[Dataset items]
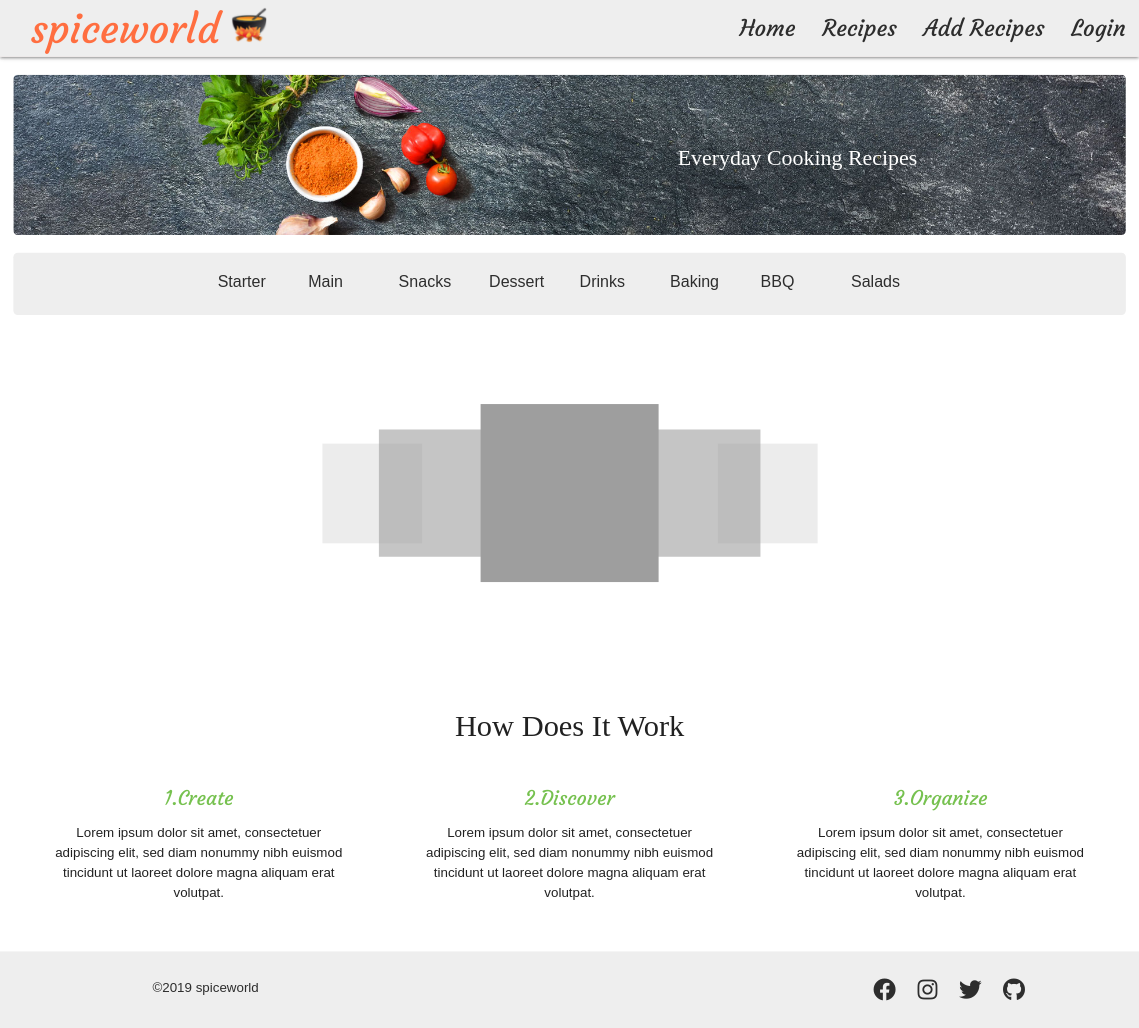
Repository: stephyraju/spiceworld
Page: http://localhost/
The author's editor kept a record of every edit. The page is drawn from the files as they stood at one moment, then again after the next edit.
The browser window is 1280 px wide. The pictures show the whole page, at 89% of full size.
Pictures or frames that could not be fetched are drawn as grey boxes. Some web libraries are served in a nearby version. The page is served by the project's application, run on Flask 3 (app.py). Queries for data that is not in the repository find no rows.

Above is the page before.

### templates/index.html
{% extends 'base.html'%} {% block content %}
<!-- Title image -->
<section class="title-container section-container">
 <img src="{{ url_for('static', filename='images/titleimg.jpg') }}" alt="title image">
 <div class="intro-content">
  <h5>Everyday Cooking Recipes</h5>
 </div>
</section>

<!-- Category -->
<section class="catergory-container section-container">
 <div class="row">
  <div class="col s1 offset-s2">
   <!-- Dropdown Trigger -->
   <a class='dropdown-trigger' href='#' data-target='dropdown1'>Starter</a>
  </div>
  <!-- Dropdown Structure -->
  <ul id='dropdown1' class='dropdown-content'>
   <li><a href="#!">one</a></li>
   <li><a href="#!">two</a></li>
   <li><a href="#!">three</a></li>
   <li><a href="#!">four</a></li>
   <li><a href="#!">five</a></li>
  </ul>

  <div class="col s1">
   <!-- Dropdown Trigger -->
   <a class='dropdown-trigger' href='#' data-target='dropdown1'>Main</a>
  </div>
  <!-- Dropdown Structure -->
  <ul id='dropdown1' class='dropdown-content'>
   <li><a href="#!">one</a></li>
   <li><a href="#!">two</a></li>
   <li><a href="#!">three</a></li>
   <li><a href="#!">four</a></li>
   <li><a href="#!">five</a></li>
  </ul>
  <div class="col s1">
   <!-- Dropdown Trigger -->
   <a class='dropdown-trigger' href='#' data-target='dropdown1'>Snacks</a>
  </div>
  <!-- Dropdown Structure -->
  <ul id='dropdown1' class='dropdown-content'>
   <li><a href="#!">one</a></li>
   <li><a href="#!">two</a></li>
   <li><a href="#!">three</a></li>
   <li><a href="#!">four</a></li>
   <li><a href="#!">five</a></li>
  </ul>
  <div class="col s1">
   <!-- Dropdown Trigger -->
   <a class='dropdown-trigger' href='#' data-target='dropdown1'>Dessert</a>
  </div>
  <!-- Dropdown Structure -->
  <ul id='dropdown1' class='dropdown-content'>
   <li><a href="#!">one</a></li>
   <li><a href="#!">two</a></li>
   <li><a href="#!">three</a></li>
   <li><a href="#!">four</a></li>
   <li><a href="#!">five</a></li>
  </ul>
  <div class="col s1">
   <!-- Dropdown Trigger -->
   <a class='dropdown-trigger' href='#' data-target='dropdown1'>Drinks</a>
  </div>
  <!-- Dropdown Structure -->
  <ul id='dropdown1' class='dropdown-content'>
   <li><a href="#!">one</a></li>
   <li><a href="#!">two</a></li>
   <li><a href="#!">three</a></li>
   <li><a href="#!">four</a></li>
   <li><a href="#!">five</a></li>
  </ul>
  <div class="col s1">
   <!-- Dropdown Trigger -->
   <a class='dropdown-trigger' href='#' data-target='dropdown1'>Baking</a>
  </div>
  <!-- Dropdown Structure -->
  <ul id='dropdown1' class='dropdown-content'>
   <li><a href="#!">one</a></li>
   <li><a href="#!">two</a></li>
   <li><a href="#!">three</a></li>
   <li><a href="#!">four</a></li>
   <li><a href="#!">five</a></li>
  </ul>
  <div class="col s1">
   <!-- Dropdown Trigger -->
   <a class='dropdown-trigger' href='#' data-target='dropdown1'>BBQ</a>
  </div>
  <!-- Dropdown Structure -->
  <ul id='dropdown1' class='dropdown-content'>
   <li><a href="#!">one</a></li>
   <li><a href="#!">two</a></li>
   <li><a href="#!">three</a></li>
   <li><a href="#!">four</a></li>
   <li><a href="#!">five</a></li>
  </ul>
  <div class="col s1">
   <!-- Dropdown Trigger -->
   <a class='dropdown-trigger' href='#' data-target='dropdown1'>Salads</a>
  </div>
  <!-- Dropdown Structure -->
  <ul id='dropdown1' class='dropdown-content'>
   <li><a href="#!">one</a></li>
   <li><a href="#!">two</a></li>
   <li><a href="#!">three</a></li>
   <li><a href="#!">four</a></li>
   <li><a href="#!">five</a></li>
  </ul>
 </div>
</section>
<!-- Carosal-Display -->
<section class="carosal-display">
 <div class="row">

  <div class="carousel">
   <a class="carousel-item" href="#one!"><img src="https://lorempixel.com/250/250/nature/1"></a>
   <a class="carousel-item" href="#two!"><img src="https://lorempixel.com/250/250/nature/2"></a>
   <a class="carousel-item" href="#three!"><img src="https://lorempixel.com/250/250/nature/3"></a>
   <a class="carousel-item" href="#four!"><img src="https://lorempixel.com/250/250/nature/4"></a>
   <a class="carousel-item" href="#five!"><img src="https://lorempixel.com/250/250/nature/5"></a>
  </div>
 </div>
</section>
<!-- Description -->
<section class="section-container div-description">
 <div class="row cells center">
  <div class="col s12">
   <h4> How Does It Work </h3>
  </div>
  <div class="col s12 m4 content">
   <h5>1.Create</h5>
   <p>Lorem ipsum dolor sit amet, consectetuer adipiscing elit, sed diam nonummy nibh euismod tincidunt ut laoreet dolore magna aliquam erat volutpat. </p>
  </div>
  <div class="col s12 m4 content">
   <h5>2.Discover</h5>
   <p>Lorem ipsum dolor sit amet, consectetuer adipiscing elit, sed diam nonummy nibh euismod tincidunt ut laoreet dolore magna aliquam erat volutpat. </p>
  </div>
  <div class="col s12 m4 content">
   <h5>3.Organize</h5>
   <p>Lorem ipsum dolor sit amet, consectetuer adipiscing elit, sed diam nonummy nibh euismod tincidunt ut laoreet dolore magna aliquam erat volutpat. </p>
  </div>
 </div>
</section>

{% endblock %}

### templates/base.html
<!DOCTYPE html>
<html lang="en">

<head>
  <meta charset="UTF-8">
  <meta name="viewport" content="width=device-width, initial-scale=1.0">
  <meta http-equiv="X-UA-Compatible" content="ie=edge">
  <title>spiceworld</title>

  <!--Import Google Icon Font-->
  <link href="https://fonts.googleapis.com/icon?family=Material+Icons" rel="stylesheet">
  <!--Font Awesome-->
  <link rel="stylesheet" href="https://use.fontawesome.com/releases/v5.8.2/css/all.css" integrity="sha384-oS3vJWv+0UjzBfQzYUhtDYW+Pj2yciDJxpsK1OYPAYjqT085Qq/1cq5FLXAZQ7Ay" crossorigin="anonymous">
  <!--Materialize CSS-->
  <link rel="stylesheet" href="https://cdnjs.cloudflare.com/ajax/libs/materialize/1.0.0/css/materialize.min.css">
  <!--CSS-->
  <link rel="stylesheet" href="{{ url_for('static', filename='css/style.css')}}" type="text/css" />

</head>

<body>

  <!--Header-->
  <header class="navbar-fixed">
    <nav>
      <div class="nav-wrapper grey lighten-3">
        <a href="#" class="brand-logo">spiceworld <img class="hide-on-med-and-down" src="{{ url_for('static', filename='images/logo.png') }}"></a>
        <a href="#" data-target="mobile-sidenav" class="sidenav-trigger"><i class="fas fa-bars"></i></a>
        <ul id="nav-mobile" class="right hide-on-med-and-down">
          <li><a href="{{ url_for('index') }}">Home</a></li>
          <li><a href="{{ url_for('get_recipes') }}">Recipes</a></li>
          <li><a href="{{ url_for('add_recipe') }}">Add Recipes</a></li>
          <li><a href="{{url_for('login')}}">Login</a></li>

        </ul>
      </div>
    </nav>
  </header>
  <!--Sidenav-->
  <ul class="sidenav" id="mobile-sidenav">
    <img class="responsive-img" src="{{ url_for('static', filename='images/sidenav.png') }}" alt="spices-image">

    <li><a class="active" href="{{ url_for('index') }}">Home</a></li>
    <li><a href="{{ url_for('get_recipes') }}">Recipes</a></li>
          <li><a href="{{ url_for('add_recipe') }}">Add Recipes</a></li>
          <li><a href="{{url_for('login')}}">Login</a></li>
    <li><a class="waves-effect" href="#!">Third Link With Waves</a></li>
  </ul>

  <main>
    {% block content %}
    {% endblock %}
  </main>

  <footer class="page-footer grey lighten-3">

     <div class="row footer-content">
        <div class="col s5 m6">
          <div class="copyright">&copy;2019 spiceworld</div>
        </div>
        <div class="col s7 m3">
                    <a href="https://www.facebook.com/" target="_blank"><i class="fab fa-facebook social-icon"></i></a>
                    <a href="https://www.instagram.com/" target="_blank"><i class="fab fa-instagram social-icon"></i></a>
                    <a href="https://www.twitter.com/" target="_blank"><i class="fab fa-twitter social-icon"></i></a>
                    <a href="https://github.com/stephyraju" target="_blank"><i class="fab fa-github social-icon"></i></a>
        </div>

      </div>

  </footer>

  <script src="https://code.jquery.com/jquery-3.4.0.slim.js" integrity="sha256-milezx5lakrZu0OP9b2QWFy1ft/UEUK6NH1Jqz8hUhQ=" crossorigin="anonymous"></script>
  <script src="https://cdnjs.cloudflare.com/ajax/libs/materialize/1.0.0/js/materialize.min.js"></script>
  <script src="{{ url_for('static', filename='js/main.js') }}"></script>
</body>

</html>

### app.py
import os
from flask import Flask, render_template, redirect, request, url_for, session, flash
from flask_pymongo import PyMongo
from bson.objectid import ObjectId
import bcrypt
import logging




# declaring app name
app = Flask(__name__)

app.config['SECRET_KEY'] = os.getenv('SECRET')
app.config["MONGO_DBNAME"] = 'cook_book'
app.config["MONGO_URI"] = os.getenv('MONGO_URI', 'mongodb://localhost')

# Logging Config
logging.basicConfig(level=logging.INFO)


mongo = PyMongo(app)

@app.route('/')
@app.route('/index')
def index():

    return render_template("index.html", recipes=mongo.db.recipes.find())

#@app.route('/get_recipes',methods=['POST','GET'])
#def get_recipes():
 #   return render_template("recipes.html", recipes=mongo.db.recipes.find())


# -------CREATE---------#

@app.route('/add_recipe')
def add_recipe():
     return render_template("addrecipe.html",
               recipes=mongo.db.recipes.find(),
               categories = mongo.db.categories.find(),
               cuisines=mongo.db.cuisines.find(),
               difficulty=mongo.db.difficulty.find(),
               allergens=mongo.db.allergens.find())


@app.route('/insert_recipe', methods=['POST'])
def insert_recipe():
    print(request.form)
    print(request.form.getlist('ingredients[]'))
    print(request.form.getlist('preparation[]'))
    print(request.form.to_dict())
    recipes = mongo.db.recipes
    data = request.form.to_dict()
    data.update({'ingredients':request.form.getlist('ingredients[]')})
    data.update({'preparation':request.form.getlist('preparation[]')})
    del data['ingredients[]']
    del data['preparation[]']
    recipes.insert_one(data)
    return redirect(url_for('get_recipes'))

#-------READ--------#

@app.route("/get_recipes", methods=['GET'])
def get_recipes():
    return render_template('recipes.html',
                         recipes=mongo.db.recipes.find(),
                         categories = mongo.db.categories.find(),
                         username=session['username'])


@app.route('/view_recipe/recipe_id?=<recipe_id>')
def view_recipe(recipe_id):
    recipe = mongo.db.recipes.find_one({"_id": ObjectId(recipe_id)})
    return render_template('view.html',
                        title='View Recipe',
                        recipe=recipe,
                        username=session['username'])




#-----------UPDATE-----------#

@app.route('/edit_recipe/<recipe_id>',methods=['GET'])
def edit_recipe(recipe_id):
    recipe = mongo.db.recipes.find_one({"_id":ObjectId(recipe_id)})
    return render_template('editrecipe.html',
                            recipe=recipe,
                            categories=mongo.db.categories.find(),
                            cuisine=mongo.db.cuisine.find(),
                            difficulty=mongo.db.difficulty.find(),
                            allergens=mongo.db.allergens.find())

@app.route('/update_recipe/<recipe_id>', methods=["POST"])
def update_recipe(recipe_id):
    print(mongo.db.recipes.find_one({"_id": ObjectId(recipe_id)}))
    print(request.form)
    print(request.form.to_dict())
    recipes = mongo.db.recipes
    recipes.update({"_id":ObjectId(recipe_id)},
        {
        'recipe_name':request.form.get('recipe_name'),
        'author':request.form.get('author'),
        'category_name':request.form.get('category_name'),
        'description': request.form.get('description'),
        'serves':request.form.get('serves'),
        'cooking_time':request.form.get('cooking_time'),
        'cuisine':request.form.get('cuisine'),
        'difficulty':request.form.get('difficulty'),
        'allergens':request.form.get('allergens'),
        'image_url' :request.form.get('image_url'),
        'ingredients':request.form.getlist('ingredients[]'),
        'preparation':request.form.getlist('preparation[]')
        })
    return redirect(url_for('view_recipe',recipe_id=recipe_id))

#-----------DELETE-----------#
@app.route('/delete_recipe/<recipe_id>')
def delete_recipe(recipe_id):
    mongo.db.recipes.remove({"_id":ObjectId(recipe_id)})
    return redirect(url_for('get_recipes'))

#-----------Register-----------#
#https://www.youtube.com/watch?v=vVx1737auSE

@app.route('/register', methods=['GET','POST'])
def register():
    logging.info('Inside Registering.....')
    if request.method == 'POST':
        logging.info('User name: ' + str(request.form['username'].lower()))
        session['username'] = request.form['username'].lower()
        logging.info('Mongo User: ' + str(mongo.db.users))
        users = mongo.db.users
        user_exists = users.find_one({'author':request.form['username'].lower()})
        logging.info('User exists: ' + str(user_exists))

        if user_exists is None:
            logging.info('User Does not exist. Creating new user')
            hashpass = bcrypt.hashpw(request.form['password'].encode('utf-8'), bcrypt.gensalt())
            users.insert({'author':request.form['username'].lower(), 'password':hashpass})
            session['username'] = request.form['username'].lower()
            return redirect(url_for('get_recipes'))

        flash('Username already exists, please choose a different one.')
        logging.info('User already exist. Skipping new user')
        session.pop('username', None)
        return render_template('register.html', title="Register")

    return render_template('register.html', title="Register")

#-----------Login-----------#

@app.route('/login',methods=['GET','POST'])
def login():
    if request.method == 'POST':
        session["username"] = request.form["username"].lower()
        users = mongo.db.users
        user_login = users.find_one({'author':request.form['username'].lower()})

        if user_login:
            if bcrypt.hashpw(request.form['password'].encode('utf-8'), user_login['password']) == user_login['password']:
                # session["username"] = request.form["username"].lower()
                return redirect(url_for('get_recipes'))

        flash('The login details are not correct')
        session.pop('username', None)
        return render_template('login.html',  title="Login")

    return render_template('login.html',  title="Login")

#-----------Logout-----------#
@app.route('/logout')
def logout():
   # remove the username from the session if it is there
   session.pop('username', None)
   return redirect(url_for('index'))

if __name__ == '__main__':
    app.run(host=os.environ.get('IP'),
            port=int(os.environ.get('PORT')),
            debug=True)

### static/css/style.css
@import url('https://fonts.googleapis.com/css?family=Courgette&display=swap');

body {
  font-family: 'ProximaNova Regular', sans-serif;
  display: flex;
  flex-direction: column;
  min-height: 100vh;
  overflow-x: hidden;
}
.section-container {
  max-width: 100%;
  margin-left: auto;
  margin-right: auto;
  padding-left: 15px;
  padding-right: 15px;
  border-radius: 5px;
}

/* -------- Nav Bar ----------*/

nav {
     font-family: 'Courgette';
}

nav .brand-logo {
    color: #ff6e40;
    font-size: 3rem;
    font-family: 'Courgette', cursive;
    -webkit-transition: 0.2s;
    -o-transition: 0.2s;
    transition: 0.2s;
}

@media screen and (min-width: 993px){
nav .brand-logo {
    margin-left: 2.3rem;
}
}
nav ul a {
  color:#2d2d2d;
  font-size: 1.7rem;
  font-family: 'Courgette';
}
nav ul a:hover,
nav ul .active {
  color:#76c14f;
}
.fa-bars{
  color: #ff6e40;
}
h4,h5{
  font-family: 'Muli','sans-serif';
}
/*--------Title----------*/

.title-container{
  position: relative;
  text-align: center;
  color: white;
  width:100%;
  margin-top: 20px;
}
.title-container img{
    display: block;
    width: 100%;
    height: 25vh;
    object-fit: cover;
    border-radius: 5px;
}

.intro-content{
  position: absolute;
  top: 50%;
  left: 70%;
  transform: translate(-50%, -50%);
}
/*--------Category---------*/

.catergory-container{
  font-size: 1.2rem;
  color:#2d2d2d;
  margin-top: 20px;
  background-color:#eeeeee;
  height:70px;
  margin-left: 15px;
  margin-right: 15px;
}
.catergory-container .row {
  padding-top: 20px;
}
.catergory-container a {
  color:#2d2d2d;
}
.catergory-container a :hover {
  color:#ff6e40 !important;
}

/*--------Description---------*/
.cells h4 {
  font-family: 'Muli','sans-serif';
}
.cells h5{
  color: #76c14f;
  font-size: 1.5rem;
  font-family: 'Courgette',sans-serif;
}
 p {
  padding-left: 30px;
  padding-right: 30px;
}
.content{
  margin-top: 20px;
  margin-bottom: 20px;
}

.recipe-card .card .card-image img {
  display: block;
  position: relative;
  width: 100%;
  height: 200px;
  }


/*--------View Recipe---------*/
.icon-color{
  color:rgb(109, 174, 177);
}
 .recipe-card .card-image{
   padding-top: 20px;
 }
 .recipe-view .card {
   background-color: #fcf4ec;
 }
 .preparation ol li {
   padding: 0px 15px 15px 15px;
 }
 .ingredients ul li {
    padding: 0px 15px 15px 15px;
    list-style-type: square;
 }


/*--------Footer---------*/

.page-footer i{
  color:#2d2d2d;
}
.page-footer i:hover{
   color:#ff6e40;
}
.page-footer {
    min-height: 45px;
}
.footer-content{
  display:flex;
  color:#2d2d2d;
}
.copyright{
  padding-top: 10px;
}
.social-icon {
  margin: 10px;
  color: white;
  font-size: 1.7rem;
}

### static/js/main.js
$(document).ready(function(){
    $('.sidenav').sidenav();
    $('.dropdown-trigger').dropdown();
    $('select').formSelect();
    $('.carousel').carousel();

  });

 var ingredientField = $(".ingredient").length;
    $("#add_ingredient").on("click", function () {
        $("select").formSelect("destroy");
        $(".new-ingredient:first").clone().insertBefore("#add_ingredient").find("input[type='text'], select, textarea").val("");
        $("select").formSelect();
        ingredientField += 1;
    });

    $("#remove_ingredient").on("click", function () {
        if (ingredientField > 1) {
            /* only remove the :last item */
            $(this).siblings(".new-ingredient:last").remove();
            /* ensure original ingredient line never gets deleted */
            ingredientField-= 1;
        }
    });


var preparationField = $(".preparation").length;
    /* add new cloned item */
    $("#add_step").on("click", function () {
        $(".new-step:first").clone().insertBefore("#add_step").find("input[type='text'], select, textarea").val("");
        /* increase counter so original direction is never removed */
       preparationField += 1;
    });
    /* delete last cloned item */
    $("#remove_step").on("click", function () {
        if ( preparationField > 1) {
            /* only remove the :last item */
            $(this).siblings(".new-step:last").remove();
            /* ensure original direction line never gets deleted */
            preparationField-= 1;
        }
    });

After the next edit:
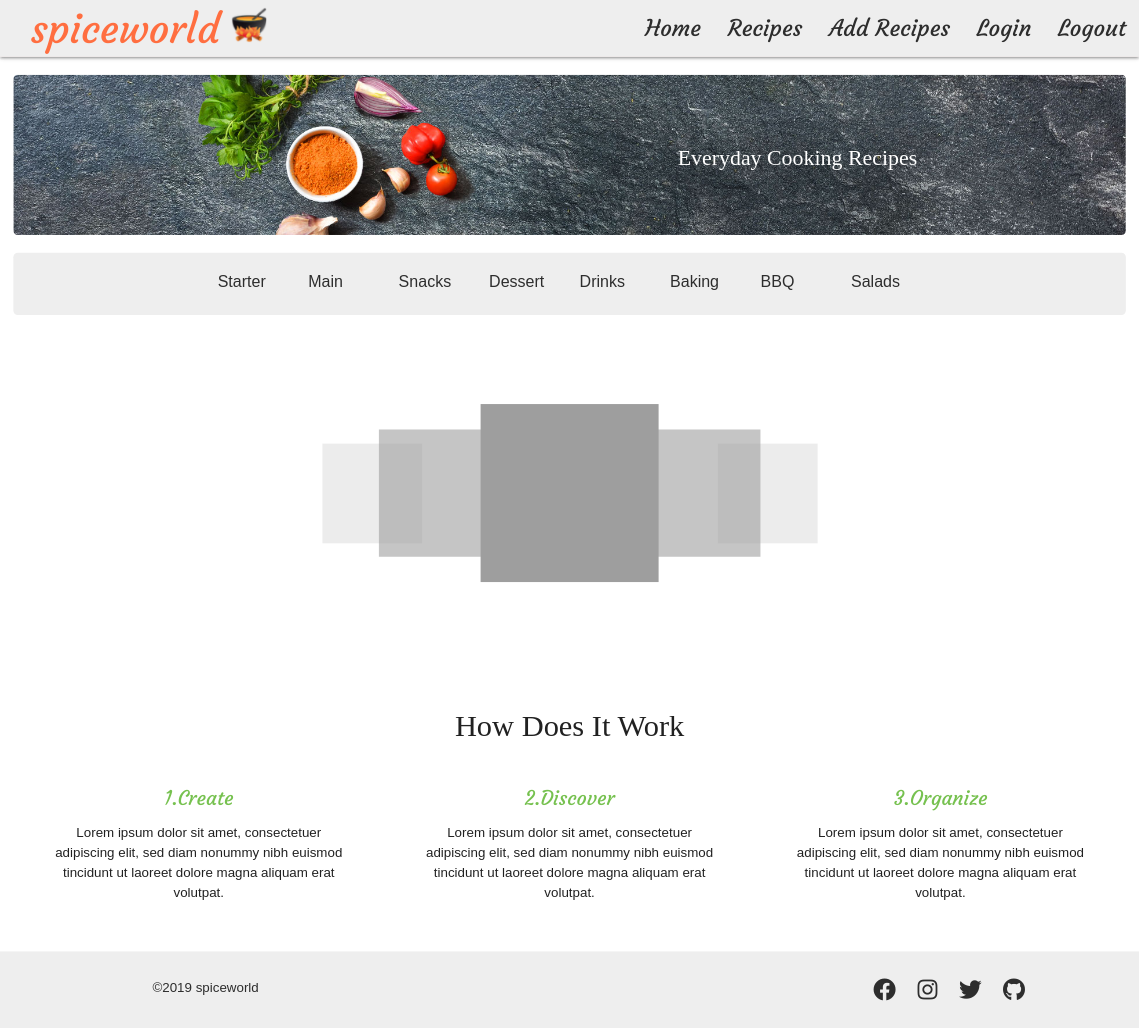
The edit:
--- a/templates/base.html
+++ b/templates/base.html
@@ -31,6 +31,8 @@
           <li><a href="{{ url_for('get_recipes') }}">Recipes</a></li>
           <li><a href="{{ url_for('add_recipe') }}">Add Recipes</a></li>
           <li><a href="{{url_for('login')}}">Login</a></li>
+          <li><a href="{{url_for('logout')}}">Logout</a></li>
+
 
         </ul>
       </div>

EXERCISE OBJECTIVE: The answer must be every line of the data that contains the word "left".

PROBLEM SOLUTION:
  margin-left: auto;
  padding-left: 15px;
    margin-left: 2.3rem;
  left: 70%;
  margin-left: 15px;
  padding-left: 30px;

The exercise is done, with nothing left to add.